President-elect Joe BidenJoe BidenCourt nixes offshore drilling leases auctioned by Biden administration Laquan McDonald's family pushes for federal charges against officer ahead of early release Biden speaks with Ukrainian president amid Russian threat MORE carried Michigan in last month’s presidential election by more than 150,000 votes, recapturing a key battleground state for Democrats that President TrumpDonald TrumpMark Walker to stay in North Carolina Senate race Judge lays out schedule for Eastman to speed up records processing for Jan. 6 panel Michael Avenatti cross-examines Stormy Daniels in his own fraud trial MORE won narrowly in 2016. Michigan’s 16 electors are slated to meet Monday afternoon to formalize Biden’s victory in the state.

But Trump and his allies have refused to acknowledge Biden’s win and have falsely claimed that the presidential election was marred by widespread voter fraud and systemic irregularities. A longshot legal effort to overturn the election results was rejected on Friday by the U.S. Supreme Court.

Trump and his allies have also suggested that lawmakers in several states could simply ignore the results of their state’s popular vote and appoint new electors that could cast their votes for the president, effectively overriding the results of the election. State lawmakers and officials have largely rejected that suggestion.

Still, there are fears of potential violence as electors meet across the country on Monday.


In the interview with WPHM on Monday morning, Eisen complained about a decision to close the Michigan state House and Senate offices ahead of the electoral vote due to “safety and security concerns.”
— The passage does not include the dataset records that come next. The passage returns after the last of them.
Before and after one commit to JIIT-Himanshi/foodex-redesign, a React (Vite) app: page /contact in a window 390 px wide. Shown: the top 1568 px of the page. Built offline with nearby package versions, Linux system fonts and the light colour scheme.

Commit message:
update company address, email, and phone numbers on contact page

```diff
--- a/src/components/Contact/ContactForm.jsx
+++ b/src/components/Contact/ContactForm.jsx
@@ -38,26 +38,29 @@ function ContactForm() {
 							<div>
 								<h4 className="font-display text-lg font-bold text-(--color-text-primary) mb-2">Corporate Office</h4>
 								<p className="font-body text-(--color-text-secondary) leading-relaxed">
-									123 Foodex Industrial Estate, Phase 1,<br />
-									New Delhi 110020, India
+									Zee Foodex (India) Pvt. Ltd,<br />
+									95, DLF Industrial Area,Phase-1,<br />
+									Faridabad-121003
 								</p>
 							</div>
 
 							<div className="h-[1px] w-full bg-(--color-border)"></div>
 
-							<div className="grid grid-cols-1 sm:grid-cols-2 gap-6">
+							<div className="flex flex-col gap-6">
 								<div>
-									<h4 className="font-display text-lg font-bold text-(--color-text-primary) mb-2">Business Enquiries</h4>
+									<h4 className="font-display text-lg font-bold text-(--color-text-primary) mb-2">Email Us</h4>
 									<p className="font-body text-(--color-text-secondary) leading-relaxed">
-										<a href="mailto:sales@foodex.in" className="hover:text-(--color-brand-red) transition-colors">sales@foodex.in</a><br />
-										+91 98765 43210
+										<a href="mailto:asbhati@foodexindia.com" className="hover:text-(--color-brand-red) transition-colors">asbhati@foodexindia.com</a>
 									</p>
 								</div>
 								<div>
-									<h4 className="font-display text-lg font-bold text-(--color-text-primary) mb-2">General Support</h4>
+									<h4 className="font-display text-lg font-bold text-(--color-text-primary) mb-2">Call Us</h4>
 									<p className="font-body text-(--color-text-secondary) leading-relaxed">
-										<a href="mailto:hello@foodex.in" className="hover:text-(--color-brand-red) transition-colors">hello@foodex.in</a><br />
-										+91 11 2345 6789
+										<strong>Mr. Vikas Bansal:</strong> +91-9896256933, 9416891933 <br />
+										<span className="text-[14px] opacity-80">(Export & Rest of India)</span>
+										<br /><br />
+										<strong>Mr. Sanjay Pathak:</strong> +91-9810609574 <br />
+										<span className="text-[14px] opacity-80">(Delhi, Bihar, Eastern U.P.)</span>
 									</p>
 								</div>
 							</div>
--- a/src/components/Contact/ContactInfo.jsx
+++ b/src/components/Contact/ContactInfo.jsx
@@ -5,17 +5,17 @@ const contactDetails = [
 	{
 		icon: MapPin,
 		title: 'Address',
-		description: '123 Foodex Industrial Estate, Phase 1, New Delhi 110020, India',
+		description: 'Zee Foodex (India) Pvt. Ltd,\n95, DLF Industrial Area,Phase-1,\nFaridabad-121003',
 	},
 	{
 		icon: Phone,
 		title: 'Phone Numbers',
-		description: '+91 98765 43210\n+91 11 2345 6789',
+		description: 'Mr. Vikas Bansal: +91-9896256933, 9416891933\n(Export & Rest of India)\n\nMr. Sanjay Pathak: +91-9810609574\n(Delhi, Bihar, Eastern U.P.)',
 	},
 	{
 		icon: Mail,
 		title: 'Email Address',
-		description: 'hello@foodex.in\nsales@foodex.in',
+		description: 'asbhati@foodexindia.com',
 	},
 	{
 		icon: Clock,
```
Despite the closures, Eisen said that he and an unspecified group of people planned to “proceed with what we’re going to do today,” calling the effort a “Hail Mary” in the fight over the election results. Asked several times by the radio host what those plans entailed, Eisen demurred, saying he “can’t get into a lot of it.”

He warned, however that the situation on Monday “is dangerous,” mentioning possible violence and protests. Regardless of the potential for violence, he said, he planned to move forward with the unspecified efforts.
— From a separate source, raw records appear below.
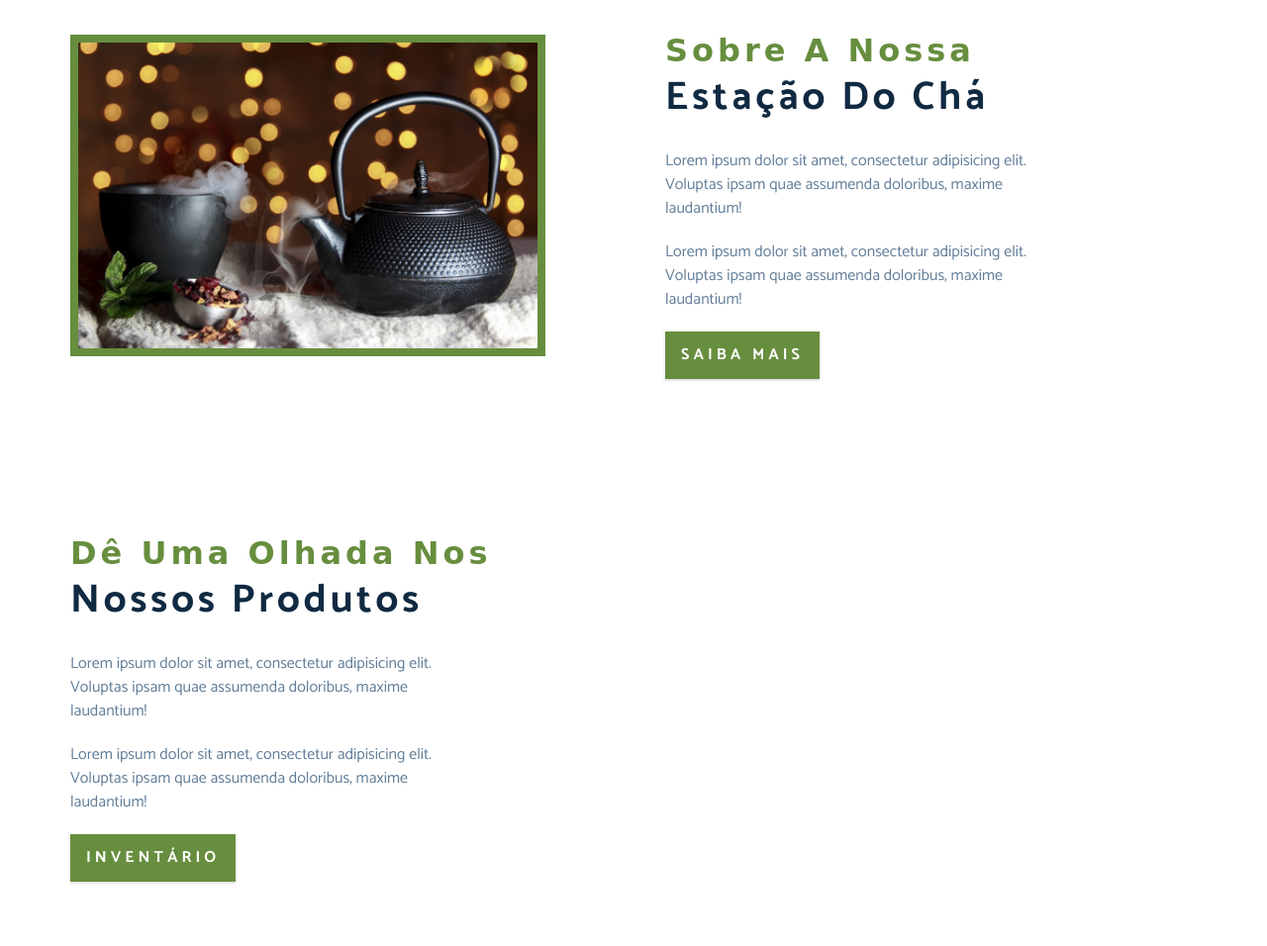
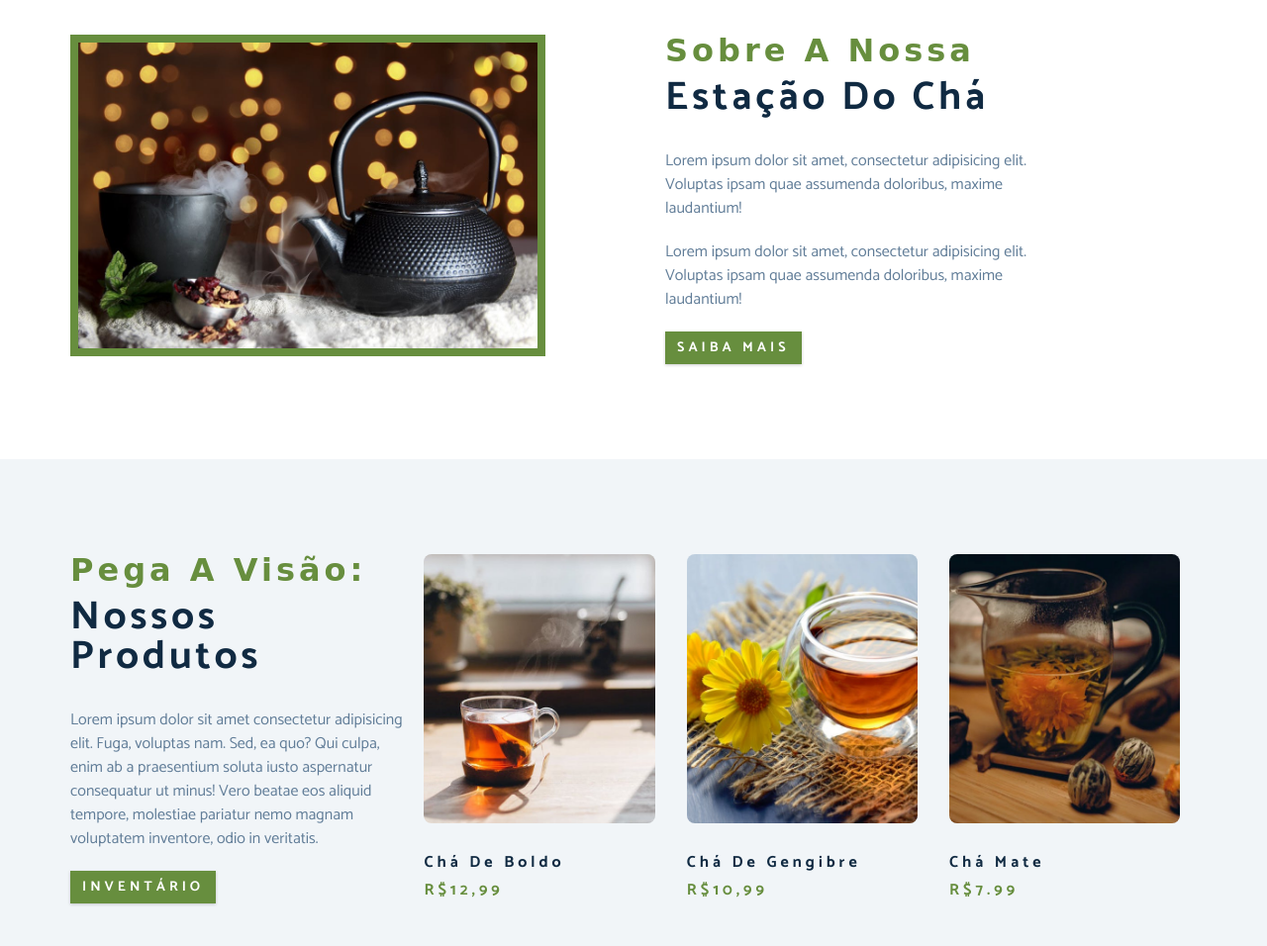
Before and after one commit to daniel-espindola/tea-station, a plain HTML site: page index.html in a window 1280 px wide. Shown: the part 1387-2343 px from the top of the page at 99% size. Drawn offline with Linux system fonts and the light colour scheme; a web font is replaced by a local one.

Commit message:
seção produtos pronta

```diff
--- a/css/styles.css
+++ b/css/styles.css
@@ -108,11 +108,11 @@ p {
   background-color: var(--clr-primary);
   text-transform: uppercase;
   color: var(--clr-white);
-  padding: 0.75rem 1rem;
+  padding: 0.375rem 0.75rem;
   letter-spacing: var(--spacing);
   display: inline-block;
   font-weight: 700;
-  font-size: 1rem;
+  font-size: 0.875rem;
   border: none;
   cursor: pointer;
   box-shadow: 0 1px 3px rgba(0, 0, 0, 0.2);
@@ -300,3 +300,61 @@ p {
     padding: 2rem;
   }
 }
+
+/*===============================Products===================================*/
+
+.products {
+  background-color: var(--clr-grey-10);
+}
+
+.product-text {
+  max-width: 26rem;
+  color: var(--clr-grey-5);
+}
+
+.products article {
+  padding: 2rem 0;
+}
+
+.product-image {
+  border-radius: var(--radius);
+  margin-bottom: 2rem;
+  height: 17rem;
+  object-fit: cover;
+}
+
+.product {
+  max-width: 26rem;
+  margin-bottom: 2rem;
+}
+
+.product-price {
+  color: var(--clr-primary);
+}
+
+@media screen and (min-width: 768px) {
+  .product {
+    float: left;
+    width: 50%;
+    padding-right: 2rem;
+  }
+}
+@media screen and (min-width: 992px) {
+  .product {
+    width: 33.3%;
+  }
+}
+@media screen and (min-width: 1200px) {
+  .products-info {
+    float: left;
+    width: 30%;
+  }
+  .product-inventory {
+    float: left;
+    width: 70%;
+  }
+  .product {
+    margin-bottom: 0;
+    padding: 0 1rem;
+  }
+}
--- a/index.html
+++ b/index.html
@@ -86,23 +86,50 @@
   </section>
   <!----------------------------------------------------- end of about --------------------------------------------------------->
   <!----------------------------------------------------- products --------------------------------------------------------->
-  <section>
+  <section class="products">
     <div class="section-center clearfix">
       <article class="products-info">
         <div class="section-title">
-          <h3>Dê uma olhada nos</h3>
+          <h3>Pega a visão:</h3>
           <h2>Nossos produtos</h2>
         </div>
-        <p class="about-text">Lorem ipsum dolor sit amet, consectetur adipisicing elit. Voluptas ipsam quae assumenda
-          doloribus, maxime laudantium!</p>
-        <p class="about-text">Lorem ipsum dolor sit amet, consectetur adipisicing elit. Voluptas ipsam quae assumenda
-          doloribus, maxime laudantium!</p>
-        <a href="about.html" class="btn">
+        <p class="product-text">Lorem ipsum dolor sit amet consectetur adipisicing elit. Fuga, voluptas nam. Sed, ea
+          quo? Qui culpa, enim ab a praesentium soluta iusto aspernatur consequatur ut minus! Vero beatae eos aliquid
+          tempore, molestiae pariatur nemo magnam voluptatem inventore, odio in veritatis.</p>
+        <a href="products.html" class="btn">
           Inventário
         </a>
       </article>
+      <article class="product-inventory clearfix">
+        <!-- Produto -->
+        <div class="product">
+          <img src="./images/product-1.jpeg" alt="" class="product-image">
+          <div class="product-title">
+            <h4>Chá de boldo</h4>
+            <h4 class="product-price">R$12,99</h4>
+          </div>
+        </div>
+        <!-- Fim do produto -->
+        <!-- Produto -->
+        <div class="product">
+          <img src="./images/product-2.jpeg" alt="" class="product-image">
+          <div class="product-title">
+            <h4>Chá de gengibre</h4>
+            <h4 class="product-price">R$10,99</h4>
+          </div>
+        </div>
+        <!-- Fim do produto -->
+        <!-- Produto -->
+        <div class="product">
+          <img src="./images/product-3.jpeg" alt="" class="product-image">
+          <div class="product-title">
+            <h4>chá mate</h4>
+            <h4 class="product-price">R$7.99</h4>
+          </div>
+        </div>
+        <!-- Fim do produto -->
+      </article>
     </div>
-
   </section>
   <!----------------------------------------------------- end of products --------------------------------------------------------->
   <script src="app.js"></script>
```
“We’re worried right now that there could be outbreaks of violence and all this in Lansing, and they’re suggesting for everybody to stay home,” Eisen said. “Okay, well, that’s not how we work in America, okay? And we’re just exercising our constitutional powers that were given to us.”

Also on Monday, Stephen MillerStephen MillerAre the legal walls closing in on Donald Trump? On immigration, President Biden needs a re-set The Hill's Morning Report - Presented by Facebook - Biden talks, Senate balks MORE, a senior White House adviser, told Fox News that alternate slates of electors in “contested states” would meet on Monday to cast their votes for Trump. The votes cast by those so-called “electors” are not valid and are not part of the official process for choosing the next president.

Updated at 12:05 p.m.